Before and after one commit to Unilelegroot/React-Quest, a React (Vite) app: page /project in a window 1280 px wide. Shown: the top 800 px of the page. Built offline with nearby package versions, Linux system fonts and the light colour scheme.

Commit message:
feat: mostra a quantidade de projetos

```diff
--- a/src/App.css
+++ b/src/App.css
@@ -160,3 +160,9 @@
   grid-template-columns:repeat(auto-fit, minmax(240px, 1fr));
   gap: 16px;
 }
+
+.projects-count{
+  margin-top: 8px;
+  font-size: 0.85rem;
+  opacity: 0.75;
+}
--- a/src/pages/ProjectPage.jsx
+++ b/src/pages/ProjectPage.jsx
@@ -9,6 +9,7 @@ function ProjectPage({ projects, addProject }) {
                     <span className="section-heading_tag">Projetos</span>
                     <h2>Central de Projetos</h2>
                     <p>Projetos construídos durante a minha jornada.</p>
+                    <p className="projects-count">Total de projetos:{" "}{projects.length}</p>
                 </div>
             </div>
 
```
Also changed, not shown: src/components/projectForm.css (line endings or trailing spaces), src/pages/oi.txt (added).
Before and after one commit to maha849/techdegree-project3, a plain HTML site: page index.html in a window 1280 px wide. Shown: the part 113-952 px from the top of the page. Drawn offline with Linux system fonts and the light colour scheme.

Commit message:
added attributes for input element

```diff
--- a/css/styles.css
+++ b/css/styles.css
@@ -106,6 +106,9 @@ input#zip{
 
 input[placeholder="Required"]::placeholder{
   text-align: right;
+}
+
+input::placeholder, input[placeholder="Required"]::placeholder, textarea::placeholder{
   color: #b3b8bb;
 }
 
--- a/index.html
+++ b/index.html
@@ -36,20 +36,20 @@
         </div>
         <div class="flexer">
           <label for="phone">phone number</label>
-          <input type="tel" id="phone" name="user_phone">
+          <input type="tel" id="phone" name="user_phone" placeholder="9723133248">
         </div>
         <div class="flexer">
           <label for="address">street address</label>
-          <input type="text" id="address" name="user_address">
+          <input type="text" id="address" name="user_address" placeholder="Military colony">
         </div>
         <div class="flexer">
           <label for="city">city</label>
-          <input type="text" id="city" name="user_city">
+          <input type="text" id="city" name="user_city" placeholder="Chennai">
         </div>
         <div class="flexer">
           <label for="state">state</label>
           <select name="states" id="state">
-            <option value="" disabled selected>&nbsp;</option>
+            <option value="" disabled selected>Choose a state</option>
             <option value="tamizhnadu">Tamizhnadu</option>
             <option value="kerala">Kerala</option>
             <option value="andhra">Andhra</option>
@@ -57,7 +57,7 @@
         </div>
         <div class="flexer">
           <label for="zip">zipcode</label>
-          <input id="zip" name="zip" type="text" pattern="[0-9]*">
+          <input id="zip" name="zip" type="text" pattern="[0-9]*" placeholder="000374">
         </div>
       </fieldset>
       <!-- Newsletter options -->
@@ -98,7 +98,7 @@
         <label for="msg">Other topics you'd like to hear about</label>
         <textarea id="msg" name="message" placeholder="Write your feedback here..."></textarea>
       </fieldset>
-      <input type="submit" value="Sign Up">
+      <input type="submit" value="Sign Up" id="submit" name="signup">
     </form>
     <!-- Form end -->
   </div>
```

Work order: Reproduce every line in the data that has the word "state" in it.

Result below:
           <label for="state">state</label>
           <select name="states" id="state">
+            <option value="" disabled selected>Choose a state</option>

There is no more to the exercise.